I live in Scotland and I’m strongly pro-EU and pro-UK, but the election result on Thursday and the now inevitability of the UK leaving the EU mean it is time I should re-evaluate my position on Scottish Independence.
In my post from March 2019 I explained why I did not support breaking up the UK or the UK leaving the European Union. Fundamentally, I believe that Nationalism reinforces differences rather than embracing them and people achieve more when they work together at all levels. I think we should be working to build stronger links with other nations, not finding ways to make ourselves different.
So, as you can imagine I had hoped that Brexit would not happen. Whatever you measure, Brexit is a bad idea for the UK. It separates us from one of the largest trading blocks in the world, it introduces extra complexity and costs into almost every aspect of our international relationships. It moves us from being rule makers as a major economy in the EU to being rule takers in order to trade with our former partners. It reduces our bargaining power in relationships with major economies like the USA or China. Brexit removes the right for UK citizens to live and work in EU countries and so makes it harder for UK citizens to move to where the best job opportunities are. It also makes it more difficult for UK business and public sector such as the NHS to recruit and retain the best people from the world to build and sustain our economy, our health care system, our scientific research and education systems.
However, with the election result on Thursday, Brexit will now happen for sure. We’ll leave the EU at the end of January 2020 and there will follow a difficult time of negotiations about our future relationship with the EU. As many have said, this is not the end of the process, but just the first step. The entire business of splitting away from the EU will be costly and those costs will likely be felt greatest by the poorest in society. This makes me sad.
Scotland after Brexit
As well as providing Boris Johnson with a strong position to push his party policies, the election result has emboldened the SNP in Scotland with the election of 48 MPs to the Westminster Parliament, 13 more than they had in the last parliament. There are now many questions about whether it will be possible for Scotland to hold another referendum on independence (IndyRef2) in the near future and what the result might be. I have to decide whether I would support independence in IndyRef2 or not.
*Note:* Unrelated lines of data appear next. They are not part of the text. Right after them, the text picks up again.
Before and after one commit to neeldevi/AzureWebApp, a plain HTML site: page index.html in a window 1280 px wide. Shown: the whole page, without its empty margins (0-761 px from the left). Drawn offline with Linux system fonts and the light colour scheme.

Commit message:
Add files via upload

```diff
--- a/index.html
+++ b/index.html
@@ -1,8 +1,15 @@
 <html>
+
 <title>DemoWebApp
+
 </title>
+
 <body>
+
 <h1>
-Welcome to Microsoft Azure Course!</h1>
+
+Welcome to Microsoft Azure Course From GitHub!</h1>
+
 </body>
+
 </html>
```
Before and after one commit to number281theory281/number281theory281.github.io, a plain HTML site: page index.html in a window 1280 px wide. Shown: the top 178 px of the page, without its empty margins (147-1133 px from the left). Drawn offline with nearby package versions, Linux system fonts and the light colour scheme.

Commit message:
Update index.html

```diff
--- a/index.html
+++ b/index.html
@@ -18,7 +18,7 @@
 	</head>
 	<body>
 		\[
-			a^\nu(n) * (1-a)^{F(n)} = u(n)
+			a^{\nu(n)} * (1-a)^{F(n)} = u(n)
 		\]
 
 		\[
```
Here are some pros and cons as I see them at the moment, but I am happy to listen to reasoned arguments about this position:
Scotland Staying in the UK
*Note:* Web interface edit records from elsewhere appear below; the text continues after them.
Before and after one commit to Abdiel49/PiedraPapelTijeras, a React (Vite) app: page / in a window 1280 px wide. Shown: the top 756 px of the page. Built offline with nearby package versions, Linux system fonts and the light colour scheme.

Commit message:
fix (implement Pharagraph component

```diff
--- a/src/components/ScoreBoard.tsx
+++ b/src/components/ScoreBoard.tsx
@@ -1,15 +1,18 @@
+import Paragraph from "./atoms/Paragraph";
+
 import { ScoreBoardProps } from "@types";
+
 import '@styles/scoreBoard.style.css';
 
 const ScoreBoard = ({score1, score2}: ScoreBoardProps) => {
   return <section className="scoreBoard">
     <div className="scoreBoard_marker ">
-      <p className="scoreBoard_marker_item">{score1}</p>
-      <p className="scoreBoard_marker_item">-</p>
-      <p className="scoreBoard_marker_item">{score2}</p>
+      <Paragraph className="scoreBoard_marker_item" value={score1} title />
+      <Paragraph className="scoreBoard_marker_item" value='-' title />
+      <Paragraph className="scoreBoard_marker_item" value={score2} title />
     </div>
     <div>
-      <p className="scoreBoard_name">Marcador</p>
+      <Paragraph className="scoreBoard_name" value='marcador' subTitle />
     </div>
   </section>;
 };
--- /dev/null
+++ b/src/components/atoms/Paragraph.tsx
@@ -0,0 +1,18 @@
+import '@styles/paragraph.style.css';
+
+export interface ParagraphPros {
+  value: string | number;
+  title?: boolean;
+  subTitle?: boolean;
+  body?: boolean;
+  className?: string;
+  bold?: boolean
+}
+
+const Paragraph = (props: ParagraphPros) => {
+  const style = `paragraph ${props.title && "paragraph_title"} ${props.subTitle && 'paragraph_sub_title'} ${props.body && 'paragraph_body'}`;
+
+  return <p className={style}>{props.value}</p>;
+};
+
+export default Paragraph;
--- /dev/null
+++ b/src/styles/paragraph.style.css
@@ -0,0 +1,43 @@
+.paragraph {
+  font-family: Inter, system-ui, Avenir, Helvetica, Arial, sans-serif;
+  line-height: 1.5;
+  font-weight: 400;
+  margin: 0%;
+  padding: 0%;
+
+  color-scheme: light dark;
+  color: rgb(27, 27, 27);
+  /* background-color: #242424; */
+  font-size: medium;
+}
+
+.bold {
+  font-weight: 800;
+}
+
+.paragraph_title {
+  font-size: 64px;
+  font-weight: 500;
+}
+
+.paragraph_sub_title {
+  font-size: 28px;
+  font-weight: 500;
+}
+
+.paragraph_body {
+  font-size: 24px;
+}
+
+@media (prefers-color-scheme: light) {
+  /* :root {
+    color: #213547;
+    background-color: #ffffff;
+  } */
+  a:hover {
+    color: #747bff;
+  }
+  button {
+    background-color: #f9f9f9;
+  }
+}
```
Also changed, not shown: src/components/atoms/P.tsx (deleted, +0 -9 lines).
- We already have our own Government.
- We have control of the NHS in Scotland.
- We have control of the education system in Scotland.
- We have control of the legal system in Scotland.
- We print our own bank notes.
- We have strong representation in the UK parliament (59 MPs).
- We have the economic cushion of the UK economy (which will still be big even after Brexit).
- We have the protection of the UK armed forces.
- We do not have to replicate all government services but can take advantage of UK economies of scale.
- We don’t have full control of taxation.
- We will leave the EU.
Scotland leaving the UK
- We’ll still have control of everything we already have control of as part of the UK.
- The Scottish Parliament will have full control to make decisions/borrow money etc.
- We can apply for EU membership independently of the UK.
I spell these out more fully in my March post.
- We lose the economic cushion of the UK.
- We still won’t be part of the EU – membership should be possible, but will take time to negotiate and for Scotland to meet economic requirements of membership.
- If we do join the EU then we will be a much smaller player in that Union than we are currently in the UK.
- We won’t have automatic access to all the services we currently enjoy as part of the UK.
- Funding for Science will be uncertain.
- It will cost a lot to split away from the UK and will take time. Likewise, if joining the EU is possible, there will be costs and it will take time. The poorest in society will suffer in the transition.
I don’t vote on emotional grounds. For me, how I campaign and vote in a future IndyRef2 rests on clarity of the deal and process for leaving the UK and potentially joining the EU.
If we get to vote again on independence, then I would want to see clear evidence from those promoting independence that a path to full EU membership had been agreed ahead of the vote. Without EU membership, it seems likely that Scotland would struggle to balance the books as a nation. I’d also want to see a clear and detailed agreement with the UK government on what the divorce deal with the UK would be.
Since I work in a University and do scientific research, I’d need to see hard evidence that Scottish institutions that currently rely heavily on UK charities and government funds would still be able to obtain funding from those sources. There were no such guarantees in the lead up to the last independence referendum. Indeed, it was not even clear what currency we would have used had the vote been Yes. There were huge questions around pensions that had not been answered and many, many more issues.
I hope that the SNP and colleagues who promote independence for Scotland will not follow the path of the Brexiteers by peddling untruths in support of their cause. Rather, I look forward to hearing concrete, well-research data on which I can base my decision.
Very clearly put Geoff. summarizing most of, if not all considerations of the potential scenarios.
Personally I see a break between Scotland and the UK as extremely difficult, costly and expensive „project“. Even with a swift full EU membership it is a big challenge.
In essence I agree with your suggestions, what to do next. For Scotland it will be essential to get a full and clear view of the deal between the EU and the UK before taking any definitive decision.